▸ **EXTRACTED RECORDS**
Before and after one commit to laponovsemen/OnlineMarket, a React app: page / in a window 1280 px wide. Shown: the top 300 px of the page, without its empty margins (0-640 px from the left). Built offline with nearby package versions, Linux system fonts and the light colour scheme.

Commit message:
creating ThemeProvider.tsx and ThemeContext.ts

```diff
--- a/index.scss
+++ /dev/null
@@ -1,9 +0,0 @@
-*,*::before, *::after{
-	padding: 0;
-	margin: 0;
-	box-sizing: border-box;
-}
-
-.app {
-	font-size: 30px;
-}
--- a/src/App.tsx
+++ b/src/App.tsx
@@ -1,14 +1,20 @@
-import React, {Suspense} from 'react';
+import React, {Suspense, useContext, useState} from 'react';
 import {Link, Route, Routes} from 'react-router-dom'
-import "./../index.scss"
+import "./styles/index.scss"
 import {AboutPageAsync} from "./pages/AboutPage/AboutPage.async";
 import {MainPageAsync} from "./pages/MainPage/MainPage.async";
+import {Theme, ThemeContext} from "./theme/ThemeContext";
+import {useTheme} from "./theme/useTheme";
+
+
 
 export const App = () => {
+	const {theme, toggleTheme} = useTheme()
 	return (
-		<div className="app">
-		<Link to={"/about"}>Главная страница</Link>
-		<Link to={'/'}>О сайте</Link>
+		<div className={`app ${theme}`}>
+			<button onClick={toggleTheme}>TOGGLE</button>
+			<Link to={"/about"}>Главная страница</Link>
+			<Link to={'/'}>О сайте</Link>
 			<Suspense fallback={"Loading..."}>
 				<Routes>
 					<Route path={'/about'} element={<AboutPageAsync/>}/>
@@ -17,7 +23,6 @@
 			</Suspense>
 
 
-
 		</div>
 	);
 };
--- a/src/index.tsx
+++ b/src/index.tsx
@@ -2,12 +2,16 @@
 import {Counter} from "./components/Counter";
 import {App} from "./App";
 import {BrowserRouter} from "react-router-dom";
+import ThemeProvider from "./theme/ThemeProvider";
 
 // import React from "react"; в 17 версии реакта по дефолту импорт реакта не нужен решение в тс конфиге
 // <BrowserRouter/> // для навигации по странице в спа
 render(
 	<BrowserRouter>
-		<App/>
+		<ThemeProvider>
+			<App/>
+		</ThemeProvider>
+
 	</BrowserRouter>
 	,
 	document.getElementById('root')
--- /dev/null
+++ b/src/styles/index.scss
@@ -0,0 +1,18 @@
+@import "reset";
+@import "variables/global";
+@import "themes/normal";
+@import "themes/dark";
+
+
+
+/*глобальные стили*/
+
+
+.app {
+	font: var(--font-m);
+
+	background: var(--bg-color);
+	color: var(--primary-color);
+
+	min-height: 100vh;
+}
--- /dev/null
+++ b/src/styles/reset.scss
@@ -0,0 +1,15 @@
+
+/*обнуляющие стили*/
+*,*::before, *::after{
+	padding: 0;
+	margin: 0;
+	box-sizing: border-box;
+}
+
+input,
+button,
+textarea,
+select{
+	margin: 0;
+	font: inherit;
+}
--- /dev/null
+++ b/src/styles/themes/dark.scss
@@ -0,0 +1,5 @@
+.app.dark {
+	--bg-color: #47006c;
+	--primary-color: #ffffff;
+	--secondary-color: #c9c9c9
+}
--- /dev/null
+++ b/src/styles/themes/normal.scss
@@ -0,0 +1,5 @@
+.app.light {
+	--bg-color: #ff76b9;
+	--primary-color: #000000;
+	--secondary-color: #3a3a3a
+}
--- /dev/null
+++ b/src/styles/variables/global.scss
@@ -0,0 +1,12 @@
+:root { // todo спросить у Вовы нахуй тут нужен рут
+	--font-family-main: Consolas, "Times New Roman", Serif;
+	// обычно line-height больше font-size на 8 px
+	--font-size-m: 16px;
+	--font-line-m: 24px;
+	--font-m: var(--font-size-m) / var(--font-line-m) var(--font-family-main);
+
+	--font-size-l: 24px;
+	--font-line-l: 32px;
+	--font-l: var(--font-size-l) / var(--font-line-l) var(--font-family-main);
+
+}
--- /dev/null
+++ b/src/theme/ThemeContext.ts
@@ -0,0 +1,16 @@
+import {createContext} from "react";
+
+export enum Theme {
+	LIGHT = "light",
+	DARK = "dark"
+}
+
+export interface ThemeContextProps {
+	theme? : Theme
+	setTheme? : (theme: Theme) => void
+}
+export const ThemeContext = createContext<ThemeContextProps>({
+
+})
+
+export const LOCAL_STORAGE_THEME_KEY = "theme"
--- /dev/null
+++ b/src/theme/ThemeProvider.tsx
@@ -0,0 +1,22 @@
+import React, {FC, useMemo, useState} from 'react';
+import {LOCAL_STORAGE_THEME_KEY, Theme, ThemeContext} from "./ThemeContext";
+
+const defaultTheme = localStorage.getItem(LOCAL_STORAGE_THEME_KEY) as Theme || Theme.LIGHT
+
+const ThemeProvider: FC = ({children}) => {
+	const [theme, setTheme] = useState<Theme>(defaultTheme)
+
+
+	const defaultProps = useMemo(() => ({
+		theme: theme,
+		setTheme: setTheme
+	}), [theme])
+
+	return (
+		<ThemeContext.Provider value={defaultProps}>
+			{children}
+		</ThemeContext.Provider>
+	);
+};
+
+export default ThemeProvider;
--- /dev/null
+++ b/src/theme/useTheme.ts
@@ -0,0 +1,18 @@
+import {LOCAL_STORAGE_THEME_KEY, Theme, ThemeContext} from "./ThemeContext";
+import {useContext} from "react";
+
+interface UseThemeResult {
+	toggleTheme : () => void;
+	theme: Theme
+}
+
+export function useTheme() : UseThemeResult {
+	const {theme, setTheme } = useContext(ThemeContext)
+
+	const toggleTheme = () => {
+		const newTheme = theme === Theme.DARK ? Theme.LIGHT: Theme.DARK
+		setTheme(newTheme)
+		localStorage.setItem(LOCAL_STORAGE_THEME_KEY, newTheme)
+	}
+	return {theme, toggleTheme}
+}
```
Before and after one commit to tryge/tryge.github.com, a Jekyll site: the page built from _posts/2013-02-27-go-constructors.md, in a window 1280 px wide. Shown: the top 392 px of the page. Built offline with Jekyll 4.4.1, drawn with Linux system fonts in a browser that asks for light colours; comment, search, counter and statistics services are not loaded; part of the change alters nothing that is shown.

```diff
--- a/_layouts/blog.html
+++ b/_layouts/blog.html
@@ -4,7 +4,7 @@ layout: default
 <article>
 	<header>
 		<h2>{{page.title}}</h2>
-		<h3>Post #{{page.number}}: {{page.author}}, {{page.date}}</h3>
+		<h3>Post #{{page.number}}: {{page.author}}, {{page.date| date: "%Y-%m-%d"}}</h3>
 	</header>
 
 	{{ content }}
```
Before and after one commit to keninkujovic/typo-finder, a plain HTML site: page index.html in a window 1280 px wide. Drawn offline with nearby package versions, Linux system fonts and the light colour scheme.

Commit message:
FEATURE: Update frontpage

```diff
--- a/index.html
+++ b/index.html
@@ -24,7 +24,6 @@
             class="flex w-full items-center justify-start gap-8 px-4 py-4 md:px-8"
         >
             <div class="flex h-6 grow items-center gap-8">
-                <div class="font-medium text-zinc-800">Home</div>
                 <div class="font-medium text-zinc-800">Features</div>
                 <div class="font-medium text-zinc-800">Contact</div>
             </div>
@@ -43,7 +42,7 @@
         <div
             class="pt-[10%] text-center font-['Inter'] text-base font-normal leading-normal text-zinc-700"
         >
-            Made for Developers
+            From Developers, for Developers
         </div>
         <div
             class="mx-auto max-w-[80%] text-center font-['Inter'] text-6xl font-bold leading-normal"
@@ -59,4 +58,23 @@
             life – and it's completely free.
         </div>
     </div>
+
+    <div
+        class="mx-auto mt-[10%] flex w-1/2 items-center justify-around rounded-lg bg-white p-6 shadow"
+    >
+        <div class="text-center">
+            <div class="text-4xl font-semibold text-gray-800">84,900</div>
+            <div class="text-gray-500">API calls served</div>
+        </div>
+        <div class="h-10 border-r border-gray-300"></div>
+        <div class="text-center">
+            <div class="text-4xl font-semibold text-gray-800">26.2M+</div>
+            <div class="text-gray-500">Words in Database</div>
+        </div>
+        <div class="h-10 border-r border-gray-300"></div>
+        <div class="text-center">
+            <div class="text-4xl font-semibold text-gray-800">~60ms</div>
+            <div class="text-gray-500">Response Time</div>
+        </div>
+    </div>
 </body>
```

▸ **ACTION ITEM**
Using the records above, gather all lines where the string "color" is present.

▸ **RESPONSE BELOW**
+	background: var(--bg-color);
+	color: var(--primary-color);
+	--bg-color: #47006c;
+	--primary-color: #ffffff;
+	--secondary-color: #c9c9c9
+	--bg-color: #ff76b9;
+	--primary-color: #000000;
+	--secondary-color: #3a3a3a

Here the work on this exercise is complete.